COVID-19 Relief Funds Should Be Distributed Now.
In politics and public service, there are not many “once-in-a-lifetime” moments that come your way, where you can have a transformational impact on thousands – if not millions – of lives.
Nevertheless, it appears that one of those moments has entered our reality in Harrisburg, and across this Commonwealth, and the question is do we have the fortitude to take advantage of this opportunity.
In short, Pennsylvania’s budget surplus has soared to $3 billion. That’s right, three billion. It is unprecedented our tenure, and it is continuing to grow.
And further, as a result of the Biden/Harris American Rescue Plan, Pennsylvania received $7.3 billion – in order to repair the damage and ease the pain from the last 15 months of the COVID-19 pandemic.
The combination of the budget surplus and American Rescue Plan funding gives our Commonwealth the once-in-a-lifetime opportunity to solve some troubling, long-term problems – that have caused us to languish rather than flourish.
It’s time we make up for those lost years and invest in our education; small businesses; healthcare workers, students, our most vulnerable, and our economy – to be enjoyed by generations to come.
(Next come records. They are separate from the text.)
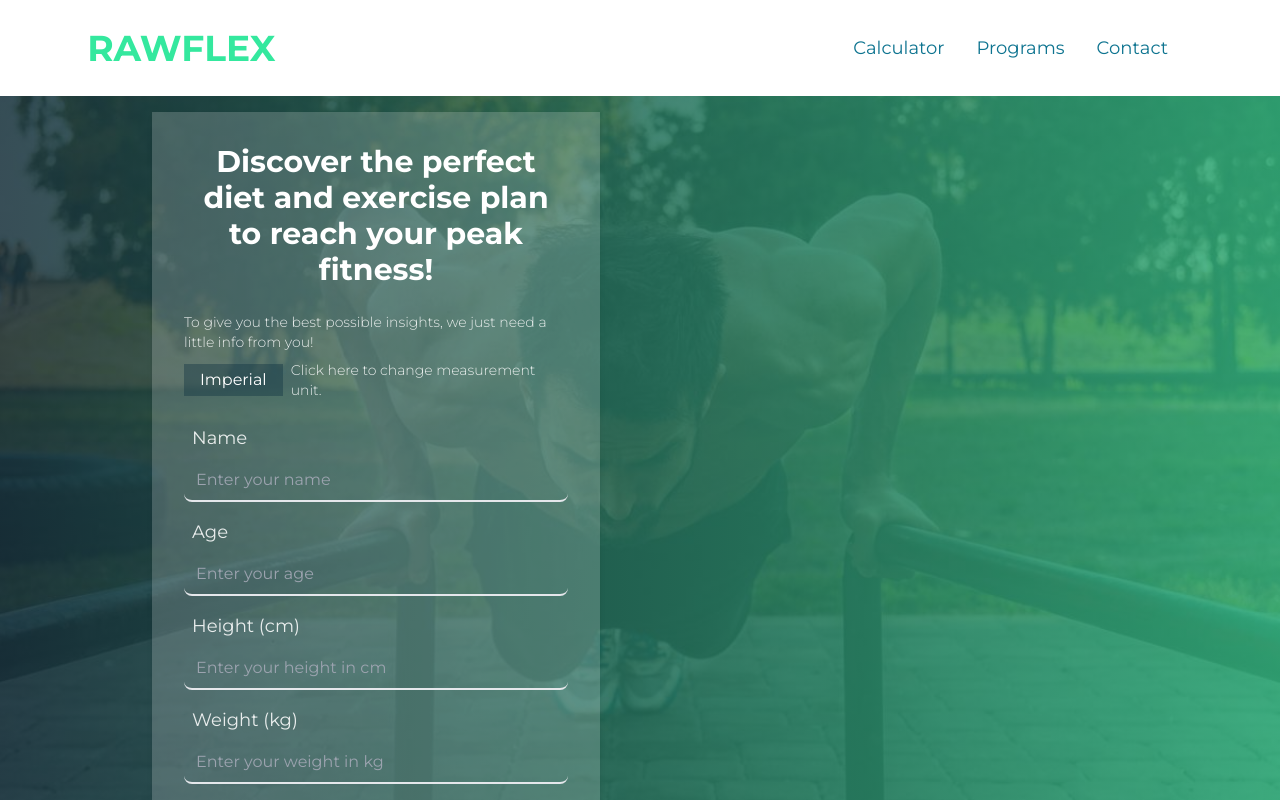
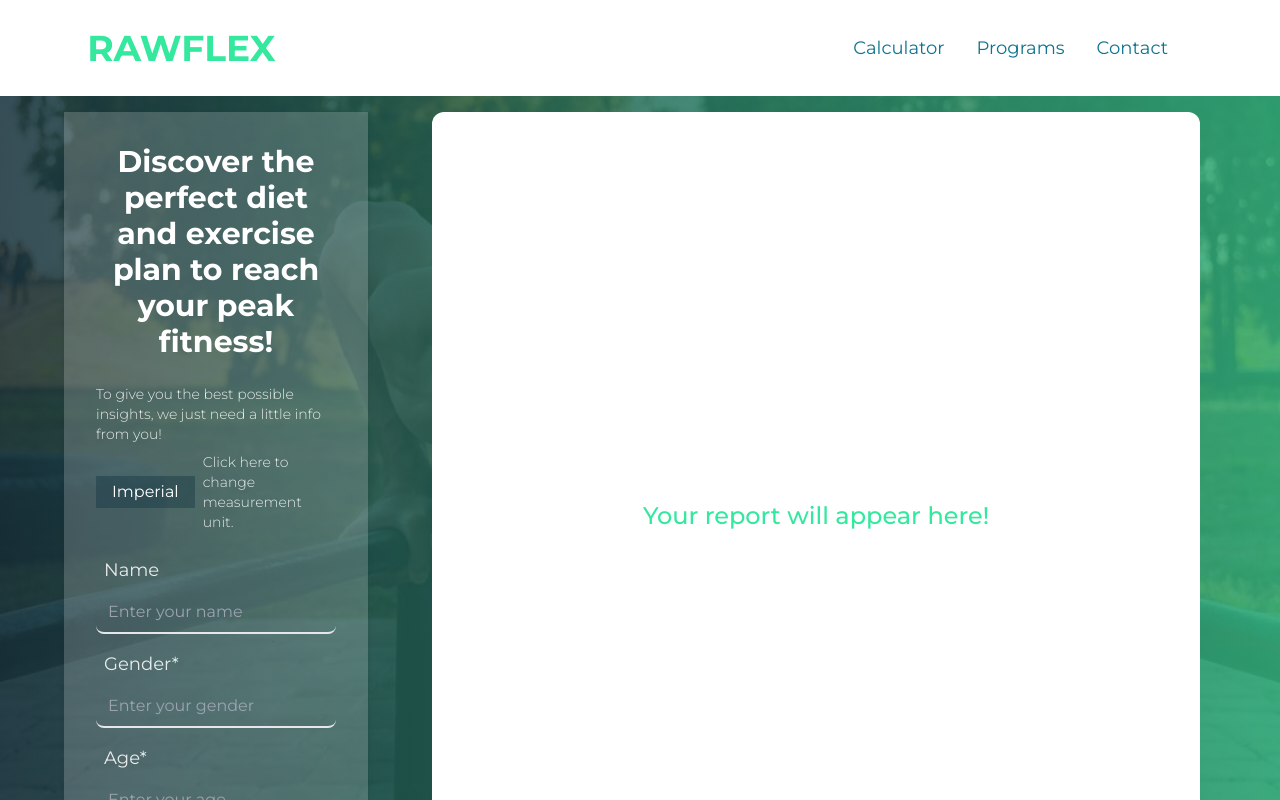
Before and after one commit to zepher-23/raw-flex, a React (Vite) app: page /calculator in a window 1280 px wide. Built offline with nearby package versions, Linux system fonts and the light colour scheme; no server answers.

Commit message:
added openai

```diff
--- a/src/App.css
+++ b/src/App.css
@@ -8,6 +8,10 @@
   text-align: center;
 }
 
+hr{
+  margin-top: 10px;
+  margin-bottom: 10px
+}
 
 h1 {
   @apply text-4xl font-bold;
--- a/src/Components/Form.jsx
+++ b/src/Components/Form.jsx
@@ -1,18 +1,51 @@
-import React,{useState} from "react";
+import React,{useState,useEffect,useRef} from "react";
+import axios from 'axios';
+import { marked } from 'marked';
+import DOMPurify from 'dompurify';
+import html2pdf from 'html2pdf.js';
+import '../App.css'
+
+
 
 const Form = () => {
+
+    const contentRef = useRef(null)
+
+
+const [downloadReady,setDownloadReady] = useState(false)
+    const [loading, setLoading] = useState(false)
+    const [pdf, setPdf] = useState(false)
+    const [error, setError] = useState('');
+
+    const apikey = import.meta.env.VITE_OPENAI_API_KEY
+
+
+
     const [formData, setFormData] = useState({
         name: '',
         age: '',
+        gender:'',
         height: '',
         weight: '',
-        injury:'',
+        allergy:'None',
+        injury:'None',
         goal:'',
-        dietPref:'',
+        dietPref:'Veg & Non-Veg',
         curActivity:'',
         units: 'metric',
       });
 
+
+      const prompt = `Create a personalized workout and diet plan for a user with the following details:
+  - Age: ${formData.age}
+  - Gender: ${formData.gender}
+  - Weight: ${formData.weight}
+  - Height: ${formData.height}
+  - Fitness Goals: ${formData.goal}
+  - Diet Preference: ${formData.dietPref}
+  - Current Activity Level: ${formData.curActivity}
+  - Injuries: ${formData.injury}
+  Please provide a 7 day workout plan, daily macro intake, daily calorie intake and create a meal plan.`;
       // Handler to update form data
   const handleChange = (e) => {
     const { name, value } = e.target;
@@ -20,6 +53,15 @@ const Form = () => {
       ...prevData,
       [name]: value,
     }));
+  };
+
+  const validateForm = () => {
+    for (const key in formData) {
+      if (formData[key] === '' || formData[key] === null) {
+        return false;
+      }
+    }
+    return true;
   };
 
   // Handler to switch between metric and imperial units
@@ -32,10 +74,149 @@ const Form = () => {
     }));
   };
 
-      //function to submit basic user info
-      const submitInfo =()=>{
+//   const fetchData = async () => {
+//     setLoading(true);
+//     setError('');
+//     try {
+//       const result = await axios.post(
+//         'https://api.openai.com/v1/chat/completions',
+//         {
+//           model: 'gpt-4o-mini',
+//           messages: [
+//             {
+//               role: "system",
+//               content: "You are a fitness expert capable of providing a tailored workout plan using only bodyweight and a variety of diet plan. Do not include any introductory statements or repeat information about the user profile. Be more considerate of the users injuries or allergies. If no information about the user is provided, kindly request in a sentence to provide the information."
+//             },
+//             { role: 'system', content: prompt }
+//           ],
+//           max_tokens: 100,
+//           temperature: 0.7,
+//         },
+//         {
+//           headers: {
+//             'Authorization': `Bearer ${apikey}`,
+//             'Content-Type': 'application/json',
+//           },
+//         }
+//       );
 
+//       setResponse(result.data.choices[0].message.content);
+
+//     } catch (err) {
+//       setError('An error occurred while fetching data.');
+//       console.log(err);
+//     } finally {
+//       setLoading(false);
+//     }
+//   };
+
+//   useEffect(() => {
+//     if (response) {
+//       const htmlContent = marked(response);
+//       const sanitizedHtml = DOMPurify.sanitize(htmlContent);
+//       setFormattedResponse(
+//         <div ref={pdfRef} style={{ display: 'flex' }}>
+//           <div dangerouslySetInnerHTML={{ __html: sanitizedHtml }} />
+//         </div>
+//       );
+//     }
+//   }, [response]);
+
+//   useEffect(() => {
+//     if (formattedResponse && pdfRef.current) {
+//       // Ensure that content is rendered before generating the PDF
+//       requestAnimationFrame(() => {
+
+//         const options = {
+//           margin: [10, 10, 10, 10],
+//           filename: 'workout-and-diet-plan.pdf',
+//           image: { type: 'jpeg', quality: 0.98 },
+//           html2canvas: { scale: 2 },
+//           jsPDF: { unit: 'mm', format: 'a4', orientation: 'portrait' }
+//         };
+
+//         html2pdf()
+//           .from(pdfRef.current)
+//           .set(options)
+//           .toPdf()
+//           .get('pdf')
+//           .then((pdf) => {
+//             pdf.save();
+//           })
+//           .catch((err) => {
+//             console.error('Error generating PDF: ', err);
+//           });
+//       });
+//     }
+//   }, [formattedResponse]);
+
+
+const handleSubmit = async () => {
+    if (!validateForm()) {
+      setError("Please provide your age, gender, weight, height, fitness goals, current activity level, and any dietary restrictions or preferences.");
+      return;
     }
+
+    setLoading(true);
+    setError('');
+    try {
+      const result = await axios.post(
+        'https://api.openai.com/v1/chat/completions',
+        {
+          model: 'gpt-4o-mini',
+          messages: [
+            {
+              role: "system",
+              content: "You are a fitness expert capable of providing a tailored workout plan using only bodyweight and a variety of diet plan. Do not include any introductory statements or repeat information about the user profile. Be more considerate of the users injuries or allergies. If no information about the user is provided, kindly request in a sentence to provide the information."
+            },
+            { role: 'user', content: prompt }
+          ],
+          max_tokens: 1000,
+          temperature: 0.7,
+        },
+        {
+          headers: {
+            'Authorization': `Bearer ${apikey}`,
+            'Content-Type': 'application/json',
+          },
+        }
+      );
+
+      const responseText = result.data.choices[0].message.content;
+      const htmlContent = marked(responseText);
+      const sanitizedHtml = DOMPurify.sanitize(htmlContent);
+
+      // Set the content of the ref element
+      contentRef.current.innerHTML  = `<div style="dislpay:flex,flex-direction:column,justify-content:center,width:100%"><h1 style="margin-bottom:20px;color:#34E89E" >RawFlex Calisthenics</h1> ${sanitizedHtml}</div> `
+
+      // Generate PDF from the ref element
+
+       generatePDF();
+       setDownloadReady(true)
+
+    } catch (err) {
+      setError('An error occurred while fetching data.');
+      console.log(err);
+    } finally {
+      setLoading(false);
+    }
+  };
+
+  const generatePDF = () => {
+
+
+    const element = contentRef.current;
+    console.log(element)
+
+    const options = {
+      margin: [11, 11, 11, 11],
+      filename: 'workout-and-diet-plan.pdf',
+      image: { type: 'jpeg', quality: 0.98 },
+      html2canvas: { scale: 2 },
+      jsPDF: { unit: 'mm', format: 'a4', orientation: 'portrait' }
+    };
+    html2pdf().from(element).set(options).save();
+  };
 
       // Convert height and weight to the appropriate unit
       const heightPlaceholder =
@@ -45,7 +226,8 @@ const Form = () => {
 
 
       return (
-        <div className="max-w-md mx-3 lg:mx-6 mt-28 my-10 p-8 bg-gray-100 bg-opacity-20 shadow-md">
+        <div className="main lg:w-full w-screen flex flex-col lg:flex-row justify-evenly">
+        <div style={{scrollbarWidth:'none'}} className="max-w-lg mx-3 lg:mx-6 lg:w-2/6 mt-28 my-10 p-8 h-screen overflow-y-scroll bg-gray-100 bg-opacity-20 shadow-md">
           <h4 className="text-3xl font-bold text-white text-center mb-6">
             Discover the perfect diet and exercise plan to reach your peak
             fitness!
@@ -80,22 +262,33 @@ const Form = () => {
               placeholder="Enter your name"
             />
           </div>
+          <div className="mb-4">
+            <label className="block text-lg mb-2 text-left px-2">Gender*</label>
+            <input
+              type="text"
+              name="gender"
+              value={formData.gender}
+              onChange={handleChange}
+              className="w-full px-3 py-2 border-b-2 outline-none focus:outline-none rounded-lg bg-transparent"
+              placeholder="Enter your gender"
+           required />
+          </div>
 
           <div className="mb-4">
-            <label className="block text-lg mb-2 text-left px-2">Age</label>
+            <label className="block text-lg mb-2 text-left px-2">Age*</label>
             <input
               type="number"
               name="age"
               value={formData.age}
               onChange={handleChange}
               className="w-full px-3 py-2 border-b-2 outline-none focus:outline-none rounded-lg bg-transparent"
-              placeholder="Enter your age"
+              placeholder="Enter your age" required
             />
           </div>
 
           <div className="mb-4">
             <label className="block text-lg mb-2 text-left px-2">
-              Height ({heightPlaceholder})
+              Height ({heightPlaceholder})*
             </label>
             <input
               type="number"
@@ -103,13 +296,13 @@ const Form = () => {
               value={formData.height}
               onChange={handleChange}
               className="w-full px-3 py-2 border-b-2  outline-none focus:outline-none rounded-lg bg-transparent"
-              placeholder={`Enter your height in ${heightPlaceholder}`}
+              placeholder={`Enter your height in ${heightPlaceholder}`} required
             />
           </div>
 
           <div className="mb-4">
             <label className="block text-lg mb-2 text-left px-2">
-              Weight ({weightPlaceholder})
+              Weight ({weightPlaceholder})*
             </label>
             <input
               type="number"
@@ -117,7 +310,7 @@ const Form = () => {
               value={formData.weight}
               onChange={handleChange}
               className="w-full px-3 py-2 border-b-2  outline-none focus:outline-none rounded-lg bg-transparent"
-              placeholder={`Enter your weight in ${weightPlaceholder}`}
+              placeholder={`Enter your weight in ${weightPlaceholder}`} required
             />
           </div>
 
@@ -136,7 +329,7 @@ const Form = () => {
               </option>
               <option className="text-black" value="Vegetarian">Vegetarian</option>
               <option className="text-black" value="Non-Vegetarian">Non-Vegetarian</option>
-              <option className="text-black" value="Both">Both</option>
+              <option className="text-black" value="Veg & Non-Veg">Veg & Non-Veg</option>
             </select>
           </div>
           <div className="mb-4">
@@ -145,7 +338,7 @@ const Form = () => {
             </label>
             <input
               type="text"
-              name="injury"
+              name="allergy"
               value={formData.allergy}
               onChange={handleChange}
               className="w-full px-3 py-2 border-b-2  outline-none focus:outline-none rounded-lg bg-transparent"
@@ -234,12 +427,21 @@ const Form = () => {
 
           <div className="button flex justify-center my-5">
             <button
-              onClick={submitInfo}
+              onClick={handleSubmit}
               className="px-6 py-2 bg-secondary hover:bg-opacity-70 shadow-lg active:shadow-sm text-xl rounded-md"
             >
-              Submit
+               {loading ? 'Loading...' : 'Download Plan'}
             </button>
+{pdf ? <button
+              onClick={handleSubmit}
+              className="px-6 py-2 bg-secondary hover:bg-opacity-70 shadow-lg active:shadow-sm text-xl rounded-md"
+            >
+               Download PDF
+            </button>:null}
           </div>
+{/* {formattedResponse && <div className="w-full text-left my-5 ">{formattedResponse}</div>} */}
+{error ? <div className="w-full text-left my-5 " >{error}</div>:null}
+
 
           <div className="bg-primary flex flex-col items-start rounded-lg p-4">
             <h3 className="text-lg font-semibold mb-2">Summary:</h3>
@@ -249,9 +451,15 @@ const Form = () => {
               Height: {formData.height} {heightPlaceholder}
             </p>
             <p>
+
               Weight: {formData.weight} {weightPlaceholder}
             </p>
           </div>
+        </div>
+
+        <div ref={contentRef} style={{scrollbarWidth:"none"}} className="block max-w-lg lg:max-w-3xl mx-3 text-black text-left lg:mt-28 lg:mx-10  lg:w-full  rounded-xl my-8 bg-white p-6" >{downloadReady ? <div></div>: <div className="flex w-full h-full justify-center text-secondary items-center"><h3>Your report will appear here!</h3></div>}</div>
+
+
         </div>
       );
 };
--- a/src/Components/Hero.jsx
+++ b/src/Components/Hero.jsx
@@ -7,7 +7,7 @@ const Hero = ({Form:Form}) => {
   <div className="hero relative w-screen overflow-y-scroll">
   <div className="fixed inset-0  bg-center bg-no-repeat bg-cover opacity-40" style={{backgroundImage:`url(${hero1})`, backgroundSize:'100%',backgroundSize:'cover',backgroundPosition:'center',backgroundRepeat:'no-repeat'}}></div>
   <div className="fixed inset-0 bg-gradient-to-r from-primary to-secondary opacity-60"></div>
-  <div className="relative lg:px-32  h-full z-10">
+  <div className="relative lg:px-10 w-screen lg:w-full h-full z-10">
     <Form />
   </div>
 </div>
```
Also changed, not shown: package.json (+7 -0 lines), tailwind.config.js (+9 -1 lines), 2 other files (tests, documents, lock files or other folders). Lines whose indentation alone changed are shown as unchanged.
When it comes to education, we now have enough revenue to perform a dramatic fix to the discriminatory and inadequate education funding fiasco that has caused national embarrassment and has held Pennsylvania children back for generations.
Faced with an epidemic of broken and toxic schools, we can now invest in our school infrastructure – removing asbestos, lead, and even rodents. We can clean and rehabilitate our aging and dilapidated schools – creating jobs while we do it. And we can invest in our children and teachers.
And for higher education, we can fund, at the least, the governor’s Nellie Bly Scholarship Program for almost 50,000 students to attend college for free. This would immediately propel Pennsylvania out of the bottom ten percent nationally in state support for higher education.
We now have the funds to support the tens of thousands of small businesses that barely survived the pandemic and provide them state grants – not loans – through our nationally recognized Small Business Grant Program.
We can give our health-care workers the bonuses they so richly deserve, especially after more than a year of risking their own lives.
We can invest in job-creating economic development programs – including job training and skill development – so that workers are workforce ready for good-paying, 21st-century jobs.
And importantly, we will address the crisis in child care that has been exacerbated due to the pandemic.
We can invest in hope and opportunity, by helping our youth find new ways to develop their skills and talent. We can nurture bright young people by investing in their promise and skills and, in turn, foster safer communities as we offer another option to feelings of despair and the resulting violence.
And – most importantly – we must drive these recovery investments through the lens of equity. Women and black and brown communities were particularly hit hard by the COVID-19 pandemic. Any recovery and revitalization plan must recognize the reality of their depth and pain and be aimed accordingly.
To fully realize the opportunity in front of us, we must have the vision and will to move past the political infighting, be bipartisan, and fight for bold ideas that put the people first.
The time for recovery from the pandemic – physical, psychological and economic – is now. Not a year from now. Not some other budget cycle down the road.
The intent of the Biden Administration and Congress was to provide an immediate infusion of aid to restore and improve our communities as quickly as possible.
This is the greatest opportunity to invest in Pennsylvanians and this nation since Franklin Roosevelt’s New Deal. Let’s not shy from this moment, nor shirk our responsibilities to respond. Let’s rise to the occasion and get them the help they need – the help they deserve now.
Senator Hughes, in his seventh term representing Philadelphia and Montgomery counties, serves as Pennsylvania Senate Democratic Appropriations Chair.
Rep. Madeleine Dean is a mother, grandmother, attorney, professor, former four-term member of the Pennsylvania House of Representatives, and U.S. Representative for the Fourth District of Pennsylvania.